AIM OF THE TASK: Leave out the pictures and repeat the data exactly.

GIVEN RECORDS:
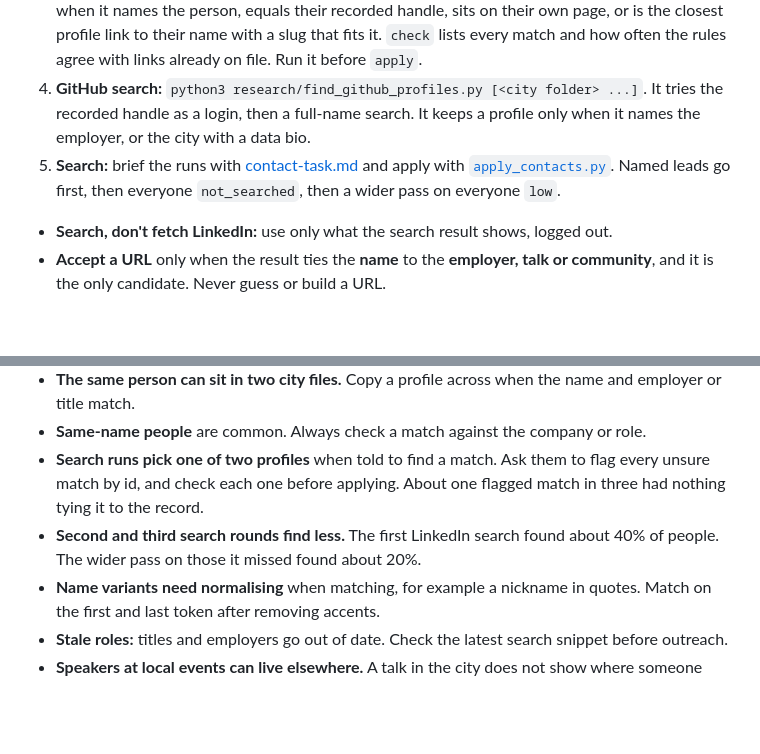
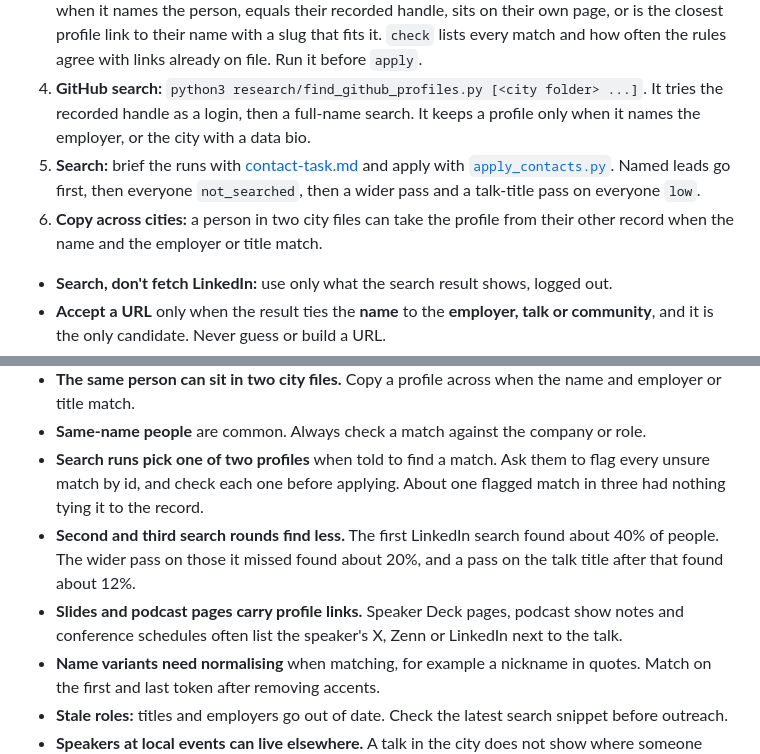
Before and after one commit to jeremychia/dbt-meetups, a Markdown page: research/README.md, 2 parts joined by grey strips. GitHub-like rendering; blank space fills up the shorter version.

```diff
--- a/research/README.md
+++ b/research/README.md
@@ -88,7 +88,8 @@ A person counts as reachable with a LinkedIn profile or any other public profile
 2. **Meetup members:** `python3 research/match_meetup_members.py`. It adds the Meetup profile of a speaker who hosted or RSVP'd to their own event. With `--city-pool`, it also matches people still without a contact against everyone who RSVP'd to the city's meetup events, but only for a name that is unique there and rare on GitHub.
 3. **Links on the person's own pages:** `python3 research/harvest_profiles.py fetch <cache>`, then `check <cache>`, then `apply <cache>`. It reads evidence pages, the speaker or author page each one links from the person's name, the speaker and host records inside Bevy and Luma pages, and GitHub social accounts. It takes LinkedIn, X, Bluesky, sessionize and GitHub links. A link counts when it names the person, equals their recorded handle, sits on their own page, or is the closest profile link to their name with a slug that fits it. `check` lists every match and how often the rules agree with links already on file. Run it before `apply`.
 4. **GitHub search:** `python3 research/find_github_profiles.py [<city folder> ...]`. It tries the recorded handle as a login, then a full-name search. It keeps a profile only when it names the employer, or the city with a data bio.
-5. **Search:** brief the runs with [contact-task.md](contact-task.md) and apply with [`apply_contacts.py`](apply_contacts.py). Named leads go first, then everyone `not_searched`, then a wider pass on everyone `low`.
+5. **Search:** brief the runs with [contact-task.md](contact-task.md) and apply with [`apply_contacts.py`](apply_contacts.py). Named leads go first, then everyone `not_searched`, then a wider pass and a talk-title pass on everyone `low`.
+6. **Copy across cities:** a person in two city files can take the profile from their other record when the name and the employer or title match.
 
 - **Search, don't fetch LinkedIn:** use only what the search result shows, logged out.
 - **Accept a URL** only when the result ties the **name** to the **employer, talk or community**, and it is the only candidate. Never guess or build a URL.
@@ -367,7 +368,8 @@ companies and dbt roles, people who have moved, and any topic trends.
 - **The same person can sit in two city files.** Copy a profile across when the name and employer or title match.
 - **Same-name people** are common. Always check a match against the company or role.
 - **Search runs pick one of two profiles** when told to find a match. Ask them to flag every unsure match by id, and check each one before applying. About one flagged match in three had nothing tying it to the record.
-- **Second and third search rounds find less.** The first LinkedIn search found about 40% of people. The wider pass on those it missed found about 20%.
+- **Second and third search rounds find less.** The first LinkedIn search found about 40% of people. The wider pass on those it missed found about 20%, and a pass on the talk title after that found about 12%.
+- **Slides and podcast pages carry profile links.** Speaker Deck pages, podcast show notes and conference schedules often list the speaker's X, Zenn or LinkedIn next to the talk.
 - **Name variants need normalising** when matching, for example a nickname in quotes. Match on the first and last token after removing accents.
 - **Stale roles:** titles and employers go out of date. Check the latest search snippet before outreach.
 - **Speakers at local events can live elsewhere.** A talk in the city does not show where someone lives. The location rules are in [§6](#6-location-rules).
```
Also changed, not shown: research/contact-task.md (+7 -1 lines).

TASK OUTPUT:
Before and after one commit to jeremychia/dbt-meetups, a Markdown page: research/README.md, 2 parts joined by grey strips. GitHub-like rendering; blank space fills up the shorter version.

```diff
--- a/research/README.md
+++ b/research/README.md
@@ -88,7 +88,8 @@ A person counts as reachable with a LinkedIn profile or any other public profile
 2. **Meetup members:** `python3 research/match_meetup_members.py`. It adds the Meetup profile of a speaker who hosted or RSVP'd to their own event. With `--city-pool`, it also matches people still without a contact against everyone who RSVP'd to the city's meetup events, but only for a name that is unique there and rare on GitHub.
 3. **Links on the person's own pages:** `python3 research/harvest_profiles.py fetch <cache>`, then `check <cache>`, then `apply <cache>`. It reads evidence pages, the speaker or author page each one links from the person's name, the speaker and host records inside Bevy and Luma pages, and GitHub social accounts. It takes LinkedIn, X, Bluesky, sessionize and GitHub links. A link counts when it names the person, equals their recorded handle, sits on their own page, or is the closest profile link to their name with a slug that fits it. `check` lists every match and how often the rules agree with links already on file. Run it before `apply`.
 4. **GitHub search:** `python3 research/find_github_profiles.py [<city folder> ...]`. It tries the recorded handle as a login, then a full-name search. It keeps a profile only when it names the employer, or the city with a data bio.
-5. **Search:** brief the runs with [contact-task.md](contact-task.md) and apply with [`apply_contacts.py`](apply_contacts.py). Named leads go first, then everyone `not_searched`, then a wider pass on everyone `low`.
+5. **Search:** brief the runs with [contact-task.md](contact-task.md) and apply with [`apply_contacts.py`](apply_contacts.py). Named leads go first, then everyone `not_searched`, then a wider pass and a talk-title pass on everyone `low`.
+6. **Copy across cities:** a person in two city files can take the profile from their other record when the name and the employer or title match.
 
 - **Search, don't fetch LinkedIn:** use only what the search result shows, logged out.
 - **Accept a URL** only when the result ties the **name** to the **employer, talk or community**, and it is the only candidate. Never guess or build a URL.
@@ -367,7 +368,8 @@ companies and dbt roles, people who have moved, and any topic trends.
 - **The same person can sit in two city files.** Copy a profile across when the name and employer or title match.
 - **Same-name people** are common. Always check a match against the company or role.
 - **Search runs pick one of two profiles** when told to find a match. Ask them to flag every unsure match by id, and check each one before applying. About one flagged match in three had nothing tying it to the record.
-- **Second and third search rounds find less.** The first LinkedIn search found about 40% of people. The wider pass on those it missed found about 20%.
+- **Second and third search rounds find less.** The first LinkedIn search found about 40% of people. The wider pass on those it missed found about 20%, and a pass on the talk title after that found about 12%.
+- **Slides and podcast pages carry profile links.** Speaker Deck pages, podcast show notes and conference schedules often list the speaker's X, Zenn or LinkedIn next to the talk.
 - **Name variants need normalising** when matching, for example a nickname in quotes. Match on the first and last token after removing accents.
 - **Stale roles:** titles and employers go out of date. Check the latest search snippet before outreach.
 - **Speakers at local events can live elsewhere.** A talk in the city does not show where someone lives. The location rules are in [§6](#6-location-rules).
```
Also changed, not shown: research/contact-task.md (+7 -1 lines).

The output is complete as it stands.